*Die Lineale Ausdehnungslehre, ein neuer Zweig der Mathematik*(Linear Extension Theory, a new branch of mathematics), published by Grassmann in Leipzig in 1844:-

.. geometry can in no way be viewed, like arithmetic or the theory of combinations, as a branch of mathematics; instead, geometry relates to something already given in nature, namely, space. I also had realised that there must be a branch of mathematics which yields in a purely abstract way laws similar to those of geometry, which is limited to space. By means of the new analysis it is possible to form such a purely abstract branch of mathematics; indeed this new analysis, developed without assuming any principles established outside its own domain and proceeding purely by abstraction, was itself this science.

The initial incentive was provided by the consideration of negatives in geometry; I was used to regarding the displacements *AB* and *BA* as opposite magnitudes. From this it follows that if *A*, *B*, *C* are points of a straight line, then *AB* + *BC* = *AC* is always true, whether *AB* and *BC* are directed similarly or oppositely, that is even if *C* lies between *A* and *B*. In the latter case *AB* and *BC* are not interpreted merely as lengths, but rather their directions are simultaneously retained as well, according to which they are precisely oppositely oriented. Thus the distinction was drawn between the sum of lengths and the sum of such displacements in which the directions were taken into account. From this there followed the demand to establish this latter concept of a sum, not only for the case that the displacements were similarly or oppositely directed, but also for all other cases. This can most easily be accomplished if the law *AB* + *BC* = *AC* is imposed even when *A*, *B*, *C* do not lie on a single straight line.

Thus the first step was taken toward an analysis that subsequently led to the new branch of mathematics presented here. However, I did not then recognize the rich and fruitful domain I had reached; rather, that result seemed scarcely worthy of note until it was combined with a related idea.

While I was pursuing the concept of product in geometry as it had been established by my father, I concluded that not only rectangles but also parallelograms in general may be regarded as products of an adjacent pair of their sides, provided one again interprets the product, not as the product of their lengths, but as that of the two displacements with their directions taken into account. When I combined this concept of the product with that previously established for the sum, the most striking harmony resulted; thus whether I multiplied the sum (in the sense just given) of two displacements by a third displacement lying in the same plane, or the individual terms by the same displacement and added the products with due regard for their positive and negative values, the same result obtained, and must always obtain.

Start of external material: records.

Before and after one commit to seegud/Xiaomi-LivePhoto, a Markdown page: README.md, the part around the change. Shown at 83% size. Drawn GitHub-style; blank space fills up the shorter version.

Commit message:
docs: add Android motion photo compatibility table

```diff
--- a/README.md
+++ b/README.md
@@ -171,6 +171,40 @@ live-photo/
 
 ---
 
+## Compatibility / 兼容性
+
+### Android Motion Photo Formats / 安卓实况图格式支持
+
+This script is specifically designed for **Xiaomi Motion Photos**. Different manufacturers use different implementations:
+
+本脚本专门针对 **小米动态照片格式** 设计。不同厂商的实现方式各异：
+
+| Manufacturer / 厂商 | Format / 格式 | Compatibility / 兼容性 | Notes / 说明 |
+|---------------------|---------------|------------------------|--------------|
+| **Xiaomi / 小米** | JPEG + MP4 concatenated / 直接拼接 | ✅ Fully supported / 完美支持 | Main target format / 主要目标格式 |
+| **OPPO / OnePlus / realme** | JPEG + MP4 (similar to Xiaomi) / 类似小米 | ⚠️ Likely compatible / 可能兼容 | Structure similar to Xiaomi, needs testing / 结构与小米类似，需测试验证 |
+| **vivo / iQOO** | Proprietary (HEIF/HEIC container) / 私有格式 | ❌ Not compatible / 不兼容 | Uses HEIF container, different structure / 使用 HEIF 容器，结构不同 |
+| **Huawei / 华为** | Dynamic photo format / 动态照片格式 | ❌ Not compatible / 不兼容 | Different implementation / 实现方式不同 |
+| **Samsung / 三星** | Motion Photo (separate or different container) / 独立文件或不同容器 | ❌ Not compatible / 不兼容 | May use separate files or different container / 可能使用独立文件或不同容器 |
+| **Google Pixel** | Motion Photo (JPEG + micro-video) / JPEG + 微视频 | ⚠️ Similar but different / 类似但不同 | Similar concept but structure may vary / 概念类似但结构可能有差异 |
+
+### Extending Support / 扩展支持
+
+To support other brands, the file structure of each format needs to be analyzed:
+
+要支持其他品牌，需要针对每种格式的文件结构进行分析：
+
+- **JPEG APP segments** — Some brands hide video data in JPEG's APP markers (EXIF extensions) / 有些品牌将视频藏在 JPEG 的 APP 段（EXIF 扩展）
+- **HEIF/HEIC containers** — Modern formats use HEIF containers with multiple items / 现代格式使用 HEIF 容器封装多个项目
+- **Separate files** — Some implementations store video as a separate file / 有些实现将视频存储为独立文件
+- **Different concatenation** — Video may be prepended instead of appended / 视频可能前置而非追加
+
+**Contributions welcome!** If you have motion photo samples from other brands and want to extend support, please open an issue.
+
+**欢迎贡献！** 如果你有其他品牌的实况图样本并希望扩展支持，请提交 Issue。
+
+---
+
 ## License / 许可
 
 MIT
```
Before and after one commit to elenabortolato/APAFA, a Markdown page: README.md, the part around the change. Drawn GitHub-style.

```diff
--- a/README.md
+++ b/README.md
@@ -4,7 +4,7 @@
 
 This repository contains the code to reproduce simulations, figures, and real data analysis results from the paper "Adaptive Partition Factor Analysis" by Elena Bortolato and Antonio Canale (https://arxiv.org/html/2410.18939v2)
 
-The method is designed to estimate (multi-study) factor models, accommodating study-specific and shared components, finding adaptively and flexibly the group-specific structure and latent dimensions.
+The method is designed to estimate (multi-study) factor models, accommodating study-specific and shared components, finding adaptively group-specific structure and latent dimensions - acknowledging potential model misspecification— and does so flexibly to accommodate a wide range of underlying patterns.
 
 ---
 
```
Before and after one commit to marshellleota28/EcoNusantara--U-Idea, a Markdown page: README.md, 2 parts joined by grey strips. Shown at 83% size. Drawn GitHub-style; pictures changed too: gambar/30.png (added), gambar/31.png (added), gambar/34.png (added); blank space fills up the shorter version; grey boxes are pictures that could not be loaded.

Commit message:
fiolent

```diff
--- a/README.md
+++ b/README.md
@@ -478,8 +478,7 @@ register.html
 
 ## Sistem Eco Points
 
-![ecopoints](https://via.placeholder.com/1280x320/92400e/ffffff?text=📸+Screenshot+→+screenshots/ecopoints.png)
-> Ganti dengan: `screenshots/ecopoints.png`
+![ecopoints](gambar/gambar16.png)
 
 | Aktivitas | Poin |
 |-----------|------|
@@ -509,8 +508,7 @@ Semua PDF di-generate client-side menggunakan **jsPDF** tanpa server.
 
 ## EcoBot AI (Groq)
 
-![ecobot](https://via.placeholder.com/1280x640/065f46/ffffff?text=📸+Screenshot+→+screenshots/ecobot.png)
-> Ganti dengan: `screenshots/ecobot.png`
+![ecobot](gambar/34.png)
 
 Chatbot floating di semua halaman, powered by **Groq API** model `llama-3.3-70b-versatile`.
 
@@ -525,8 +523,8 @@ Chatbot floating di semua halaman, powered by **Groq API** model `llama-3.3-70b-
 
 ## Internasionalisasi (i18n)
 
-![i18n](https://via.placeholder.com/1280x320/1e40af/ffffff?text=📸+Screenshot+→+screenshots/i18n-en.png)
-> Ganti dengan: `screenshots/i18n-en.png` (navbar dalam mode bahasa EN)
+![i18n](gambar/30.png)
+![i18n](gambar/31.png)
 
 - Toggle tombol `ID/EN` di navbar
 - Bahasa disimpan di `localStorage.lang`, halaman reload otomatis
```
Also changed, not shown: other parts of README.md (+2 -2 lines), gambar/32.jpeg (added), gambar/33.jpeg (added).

This harmony did indeed enable me to perceive that a completely new domain had thus been disclosed, one that could lead to important results. Yet this idea remained dormant for some time since the demands of my job led me to other tasks; also, I was initially perplexed by the remarkable result that, although the laws of ordinary multiplication, including the relation of multiplication to addition, remained valid for this new type of product, one could only interchange factors if one simultaneously changed the sign (i.e. changed + into - and vice versa).